On Sat, Aug 23, 2008 at 6:43 AM, Bernhard R. Link <brlink@debian.org> wrote:

> This is not the case.  You are not required by the AGPLv3 section 13 to
> ensure the code is made available to anyone unless you have modified the
> code *and* you're allowing remote users to use that modified version over a
> network.  Your own private use of the software, modified or not, does not
> activate AGPLv3 section 13.

So you say that the "and/or" in above statement is only an "and". I
don't see how that reduces the non-freeness.

What was proposed was that every single user of the software would be required to host, on their own server and at their own expense, or even over the same net access through which remote access to the software is provided, a copy of the source code for every piece of AGPLv3 licensed software they wanted to use.

What I am continually having to re-iterate in this thread is that this only applies to those who are running modified copies of code which is not already available online, that a free VCS solution is suitable, and it you're only required to share the source code with people you've already opted to allow remote access to your modified version.

If you believe this is non-free, then please present a definitive situation or set of conditions in which you believe the AGPLv3 license violates DFSG.

Please stop this "new wave" FUD. How many people had their own computer
when the GPL was made? How many people back then only used software
on other people systems without owning a copy of it? Where is there
anything new here except the attempt to limit people's right to run
their software for any purpose they see fit?

The ability to use software for any purpose is not restricted by the AGPLv3, any use restriction would fail software freedom #0.  The only additional requirement beyond the GPLv3 is that you allow remote users of your software the ability to obtain a copy of the source code.  If you disagree, please expand on your statement.

In regard to FUD, I am not here to convince any other project that they should use this license.  We are using the AGPLv3, I have only stated some of our reasons for making that choice.

Debian represents such a small, shrinking percentage of our target audience that DFSG'ness is not going to influence that decision.  I honestly see no purpose in packaging PySoy for Debian given that we'll be maintaining a separate package for Ubuntu regardless of the outcome of this discussion.

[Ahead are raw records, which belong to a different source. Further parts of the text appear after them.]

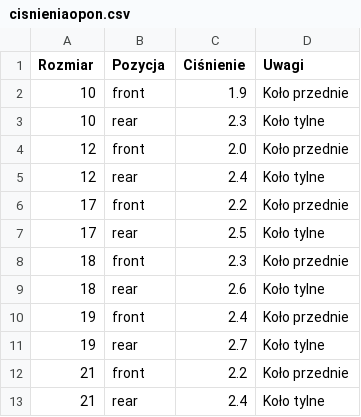
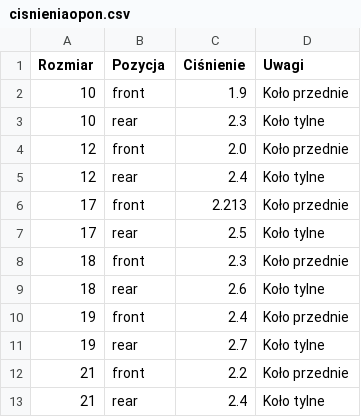
Before and after one commit to urdo/testowe, a CSV file: cisnieniaopon.csv, drawn as a sheet.

Commit message:
Update cisnieniaopon.csv

```diff
--- a/cisnieniaopon.csv
+++ b/cisnieniaopon.csv
@@ -5,3 +5,3 @@ Rozmiar,Pozycja,Ciśnienie,Uwagi
 12,rear,2.4,Koło tylne
-17,front,2.2,Koło przednie
+17,front,2.213,Koło przednie
 17,rear,2.5,Koło tylne
```
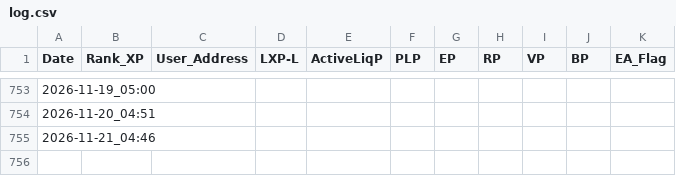
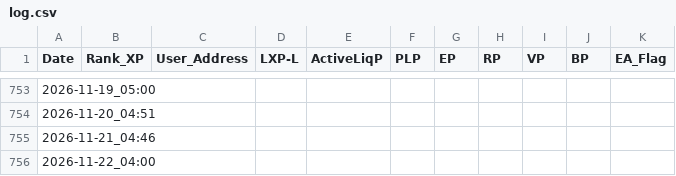
Before and after one commit to beginnercryptocoder/LXP-L, a CSV file: log.csv, drawn as a sheet; only a part is shown, gaps mark what is left out.

```diff
--- a/log.csv
+++ b/log.csv
@@ -755 +755,2 @@ Date,Rank_XP,User_Address,LXP-L,ActiveLiqP,PLP,EP,RP,VP,BP,EA_Flag
 2026-11-21_04:46,,,,,,,,,,
+2026-11-22_04:00,,,,,,,,,,
```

PySoy (and many web apps, etc) represents such a small, unimportant niche to the Debian project that our choice of license is not going to influence the DFSG.  In evidence to this, it's been almost a year since the AGPLv3 was released with many projects upgrading to it, yet apparently to date none have been packaged for Debian.

The only matters at hand is correcting misunderstandings of the license and debating whether the license qualifies as DFSG, something that has not been resolved yet.  If your project is going to judge a FSF license as DFSG-nonfree it should not be based on misunderstanding.  You should almost certainly have a lawyer in this discussion and have someone more knowledgable than myself (IANAL) on the AGPLv3 engaged in this debate.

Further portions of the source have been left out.